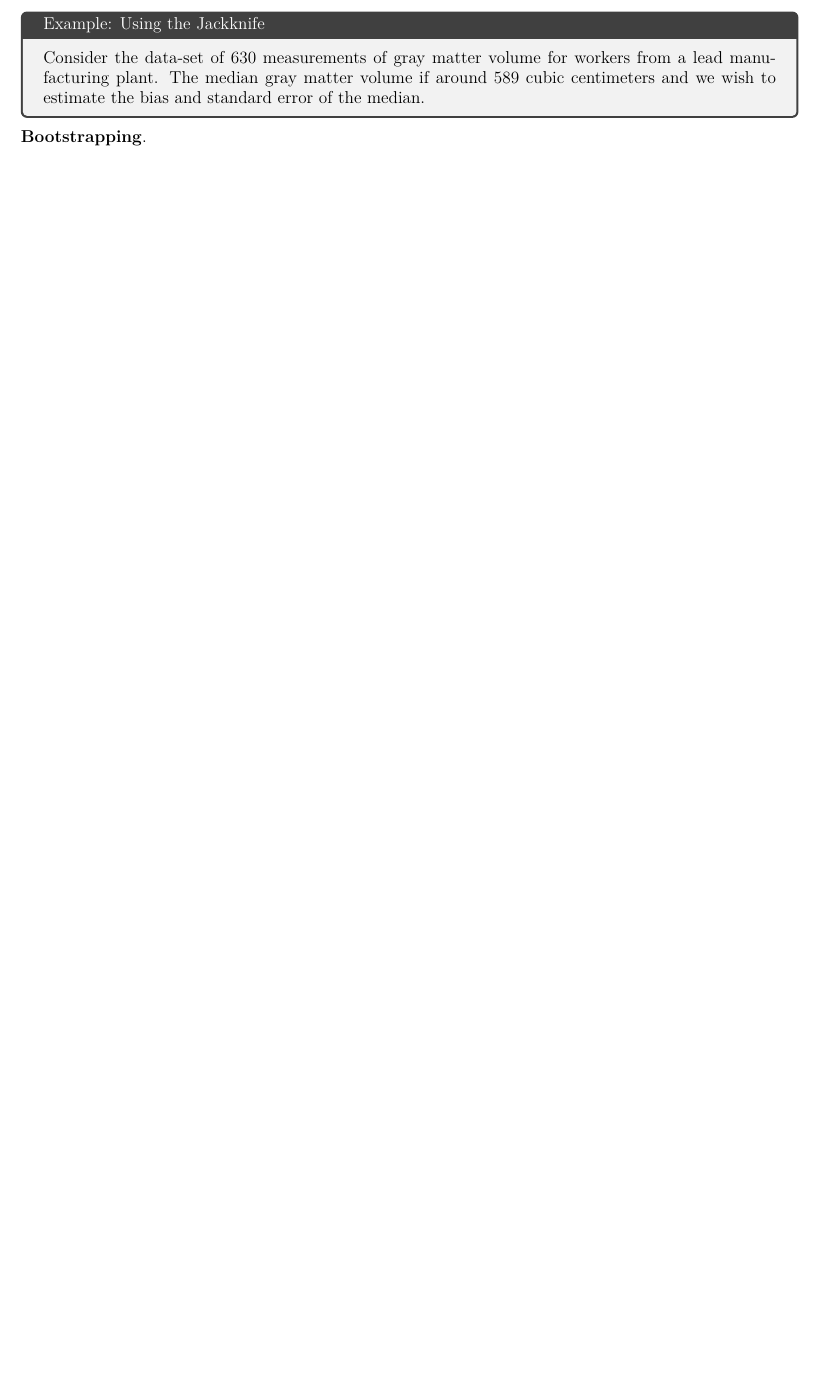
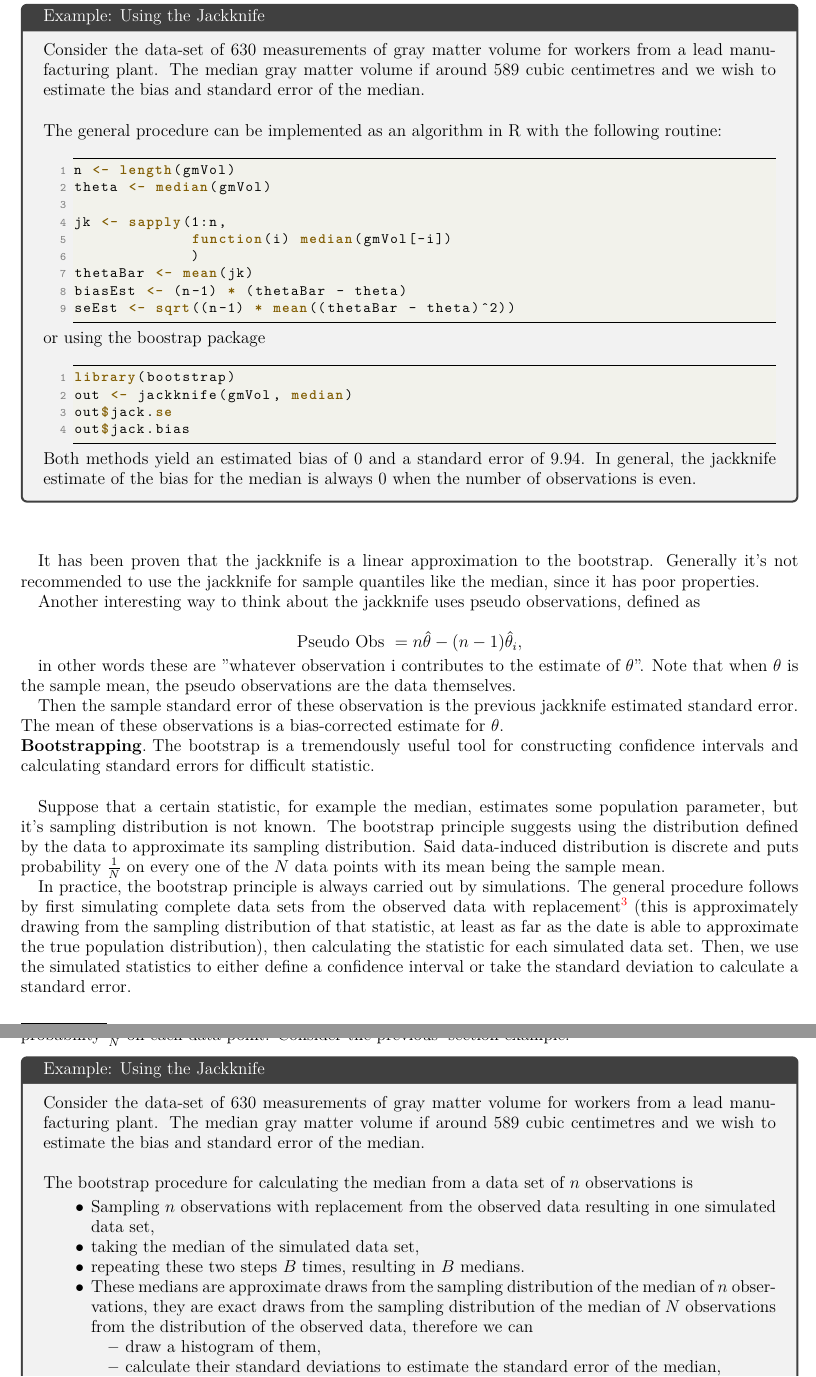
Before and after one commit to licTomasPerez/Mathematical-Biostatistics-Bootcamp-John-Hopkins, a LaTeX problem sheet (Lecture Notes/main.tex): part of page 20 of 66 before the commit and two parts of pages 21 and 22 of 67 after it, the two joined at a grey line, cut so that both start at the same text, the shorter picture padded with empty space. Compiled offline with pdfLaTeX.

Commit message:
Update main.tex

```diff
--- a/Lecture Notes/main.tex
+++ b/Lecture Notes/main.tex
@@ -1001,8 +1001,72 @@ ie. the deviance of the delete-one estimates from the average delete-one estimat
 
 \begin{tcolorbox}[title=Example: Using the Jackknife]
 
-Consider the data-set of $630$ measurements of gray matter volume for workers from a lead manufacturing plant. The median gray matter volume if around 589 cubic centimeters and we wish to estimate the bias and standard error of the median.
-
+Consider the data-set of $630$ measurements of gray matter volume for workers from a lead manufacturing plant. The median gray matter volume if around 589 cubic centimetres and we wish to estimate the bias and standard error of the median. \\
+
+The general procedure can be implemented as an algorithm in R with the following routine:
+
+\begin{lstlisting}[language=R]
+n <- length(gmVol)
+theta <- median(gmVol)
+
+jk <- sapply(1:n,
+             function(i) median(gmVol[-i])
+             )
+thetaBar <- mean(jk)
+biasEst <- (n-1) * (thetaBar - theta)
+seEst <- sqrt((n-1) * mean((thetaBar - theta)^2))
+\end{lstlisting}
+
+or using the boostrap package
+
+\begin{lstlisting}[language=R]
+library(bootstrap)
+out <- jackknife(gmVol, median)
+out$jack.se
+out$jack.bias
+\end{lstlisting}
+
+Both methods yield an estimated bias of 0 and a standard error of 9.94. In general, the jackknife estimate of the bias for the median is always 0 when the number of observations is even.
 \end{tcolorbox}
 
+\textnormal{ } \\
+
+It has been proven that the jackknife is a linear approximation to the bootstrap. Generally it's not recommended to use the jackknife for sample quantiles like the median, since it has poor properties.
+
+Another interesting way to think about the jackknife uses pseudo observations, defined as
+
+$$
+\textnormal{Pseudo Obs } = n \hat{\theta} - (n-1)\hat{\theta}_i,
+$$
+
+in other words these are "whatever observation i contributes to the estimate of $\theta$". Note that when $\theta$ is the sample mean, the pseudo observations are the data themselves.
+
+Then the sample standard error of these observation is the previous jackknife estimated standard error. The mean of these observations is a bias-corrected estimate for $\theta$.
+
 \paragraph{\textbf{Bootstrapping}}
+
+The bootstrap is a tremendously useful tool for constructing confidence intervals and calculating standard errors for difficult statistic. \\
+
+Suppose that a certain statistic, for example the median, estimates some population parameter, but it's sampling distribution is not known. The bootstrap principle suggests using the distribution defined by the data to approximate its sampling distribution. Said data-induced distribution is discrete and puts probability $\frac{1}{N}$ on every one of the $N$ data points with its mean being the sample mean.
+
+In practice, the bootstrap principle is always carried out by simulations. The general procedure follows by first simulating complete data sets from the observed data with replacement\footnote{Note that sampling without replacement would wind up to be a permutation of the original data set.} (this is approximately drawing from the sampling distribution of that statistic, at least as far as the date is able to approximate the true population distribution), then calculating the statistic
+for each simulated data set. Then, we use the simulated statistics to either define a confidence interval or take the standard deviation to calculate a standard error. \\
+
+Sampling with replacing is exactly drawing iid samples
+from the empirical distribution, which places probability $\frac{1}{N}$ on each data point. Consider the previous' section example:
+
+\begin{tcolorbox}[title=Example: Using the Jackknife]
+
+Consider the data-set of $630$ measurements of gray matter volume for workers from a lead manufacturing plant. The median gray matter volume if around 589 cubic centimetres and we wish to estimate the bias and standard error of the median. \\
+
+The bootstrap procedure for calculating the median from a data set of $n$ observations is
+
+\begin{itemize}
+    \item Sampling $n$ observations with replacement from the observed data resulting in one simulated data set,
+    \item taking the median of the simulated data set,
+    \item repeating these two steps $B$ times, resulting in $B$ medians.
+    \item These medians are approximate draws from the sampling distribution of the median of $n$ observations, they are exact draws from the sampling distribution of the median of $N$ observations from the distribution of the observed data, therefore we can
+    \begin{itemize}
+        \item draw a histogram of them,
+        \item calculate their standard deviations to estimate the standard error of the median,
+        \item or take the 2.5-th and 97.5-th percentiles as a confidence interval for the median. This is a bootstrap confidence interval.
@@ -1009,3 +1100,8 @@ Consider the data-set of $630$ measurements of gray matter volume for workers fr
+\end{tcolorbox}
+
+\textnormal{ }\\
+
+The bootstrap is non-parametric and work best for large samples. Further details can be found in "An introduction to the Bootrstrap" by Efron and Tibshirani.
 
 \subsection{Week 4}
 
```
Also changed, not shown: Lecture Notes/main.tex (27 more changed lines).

> _What to do_
For each line in the records that holds "frac", show that line as it stands.

> _Written response_
+Suppose that a certain statistic, for example the median, estimates some population parameter, but it's sampling distribution is not known. The bootstrap principle suggests using the distribution defined by the data to approximate its sampling distribution. Said data-induced distribution is discrete and puts probability $\frac{1}{N}$ on every one of the $N$ data points with its mean being the sample mean.
+from the empirical distribution, which places probability $\frac{1}{N}$ on each data point. Consider the previous' section example:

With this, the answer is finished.